I recently started reading Colm McCann's Let the Great World Spin. I only got a few pages in before I decided I couldn't read any further. I found the writing to be slightly careless and not up to scratch in too many places; and found myself being too often aware of the writer writing (badly, at times) and the editor (not) editing: not what you want when you're trying to lose yourself in a good book. So, although I understand from others the book gets going eventually & has many commendable qualities, I won't be discovering them for myself. It would be a silent protest against sloppy writing & low editing standards, but for the fact that I plan to write a critique of the few pages I have read, and in the meantime I present the thoughts that I have thunk since delving into McCann's work:
Publishing companies need to make lots of money to keep their owners in the luxury to which they have become accustomed
The cheaper it is to package up a book ready for market the better
Editors are under pressure to find marketable writers and turn out award-winning or attention-grabbing books quickly
Minimal editing is done when the author is a BIG name or the subject is in VOGUE
Reviewers & awards committee members (many of them writers or would-be writers for the same publishing houses) only receive material from said publishing houses & so don’t recognise a drop in standards, or are reluctant to acknowledge it
The general public are led by the reviews & shortlists & awards and so begin not to recognise sloppy writing or see the falling standards of writing & story telling generally
This makes life easier for the publishing houses who can then churn out poor quality literature, faster, and still get the sales they need

1 comment:

Eoiny said...

Totally agree.

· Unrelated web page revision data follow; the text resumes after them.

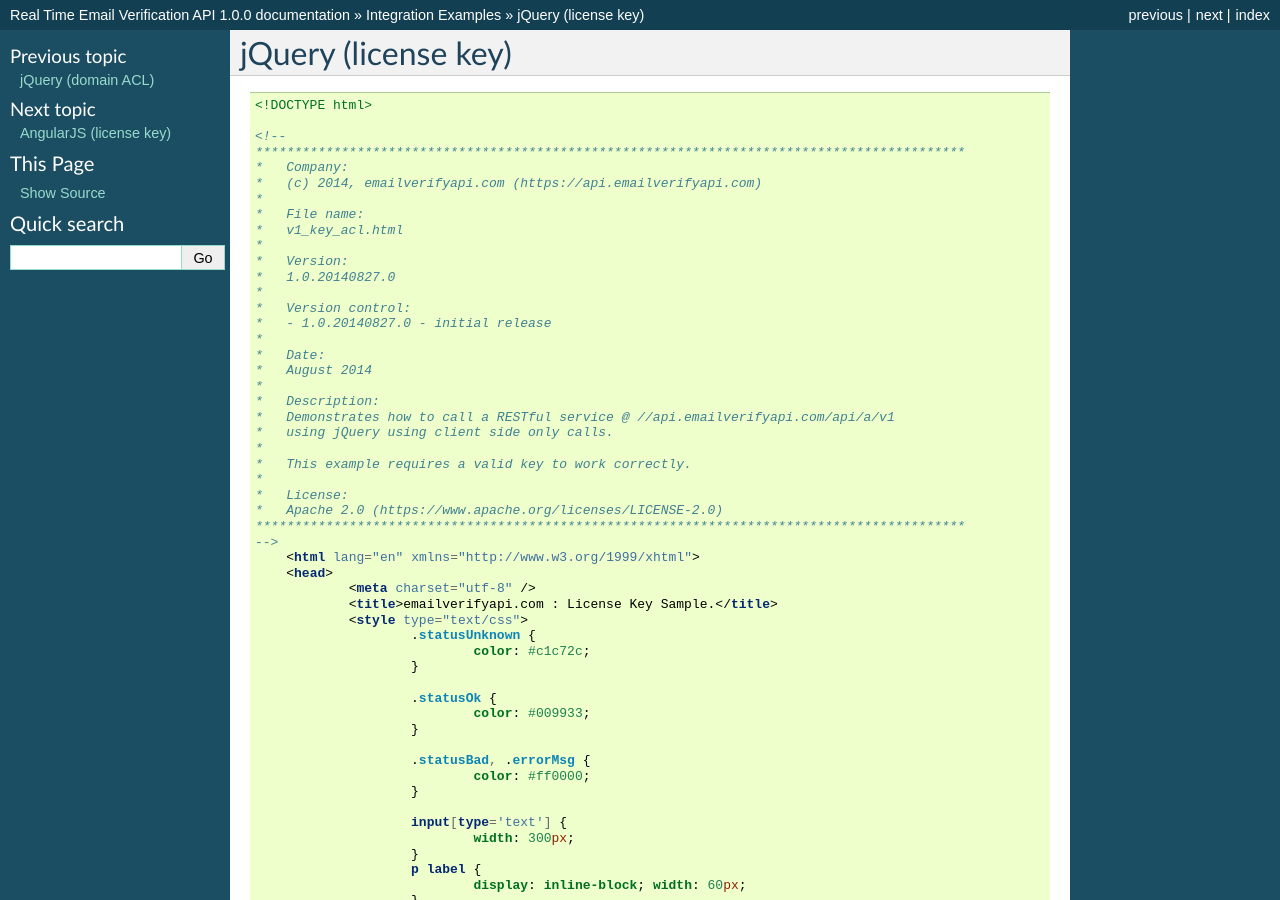
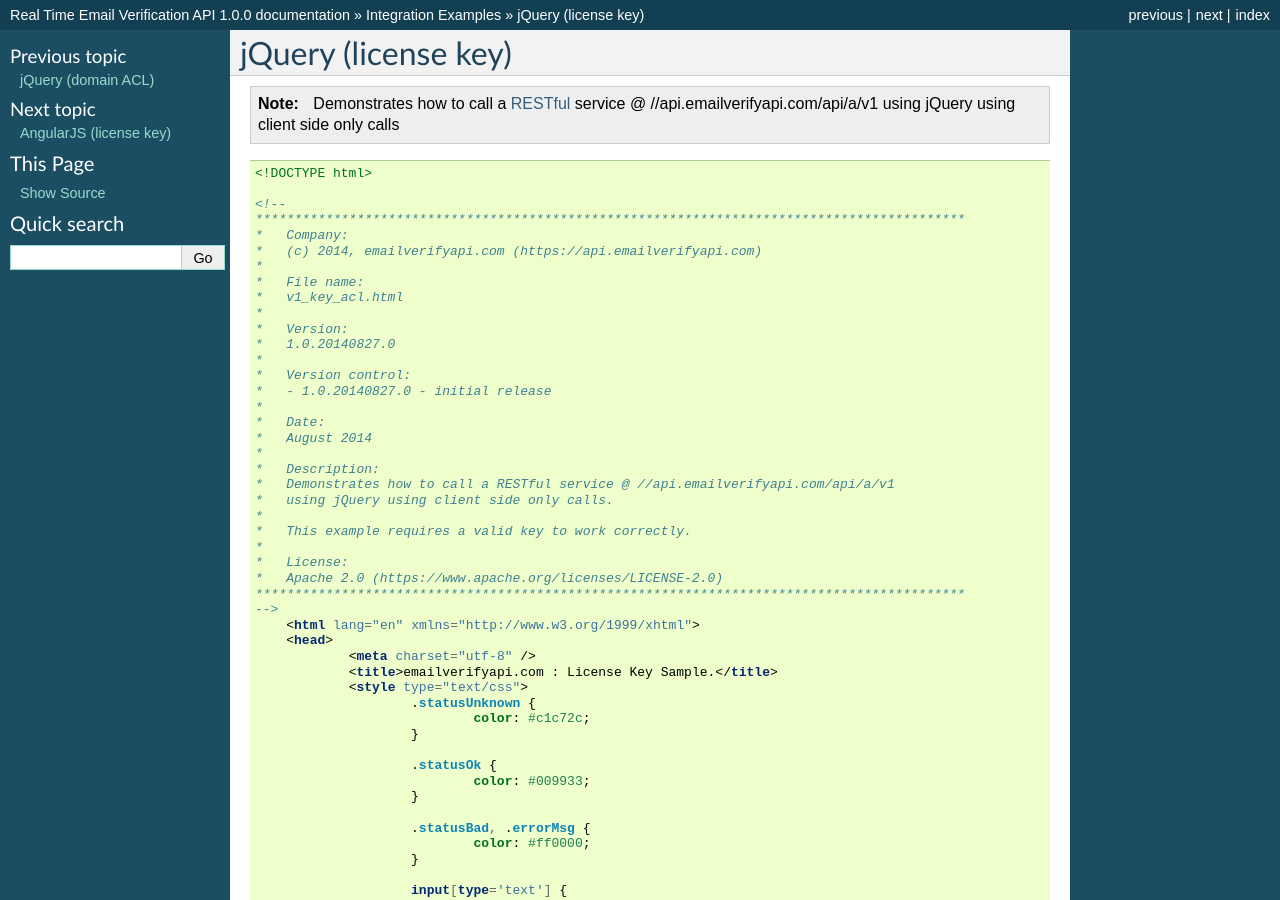
Before and after one commit to emailverifyapicom/docs-rtapi, a Sphinx documentation site: the page built from docs/integration/jquery-key.rst, in a window 1280 px wide and 900 px high. Built offline with Sphinx 7.4.7, drawn with Linux system fonts in a browser that asks for light colours.

```diff
--- a/docs/integration.rst
+++ b/docs/integration.rst
@@ -1,5 +1,3 @@
-.. _Integration Examples: https://api.emailverifyapi.com/CodeExamples
-
 Integration
 ===========
-There are comprehensive `Integration Examples`_ showing diverse examples of server and client languages.
+See comprehensive :doc:`integration/index` showing diverse examples of server and client languages.
--- a/docs/integration/angular-key.rst
+++ b/docs/integration/angular-key.rst
@@ -1,5 +1,7 @@
 AngularJS (license key)
 =======================
+.. note:: 	Demonstrates how to call a :term:`RESTful` service @ //api.emailverifyapi.com/api/a/v1
+			using AngularJS with client side only calls.
 
 .. code-block:: html
 
--- a/docs/integration/jquery-domain-acl.rst
+++ b/docs/integration/jquery-domain-acl.rst
@@ -1,5 +1,9 @@
 jQuery (domain ACL)
 ===================
+
+.. note:: 	Demonstrates how to call a :term:`RESTful` service @ //api.emailverifyapi.com/api/b/v1
+			using jQuery, client side only calls.
+
 .. code-block:: html
 
     <!DOCTYPE html>
--- a/docs/integration/jquery-key.rst
+++ b/docs/integration/jquery-key.rst
@@ -1,5 +1,7 @@
 jQuery (license key)
 ====================
+.. note:: 	Demonstrates how to call a :term:`RESTful` service @ //api.emailverifyapi.com/api/a/v1
+			using jQuery using client side only calls
 
 .. code-block:: html
 
```
Also changed, not shown: docs/index.rst (+10 -2 lines), docs/quickstart.rst (added, +40 -0 lines).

I sometimes feel an 'Emperor's new clothes' vibe when attempting to read big name, big buzz novels. Glad to know it's not just me that finds some of this stuff unreadable.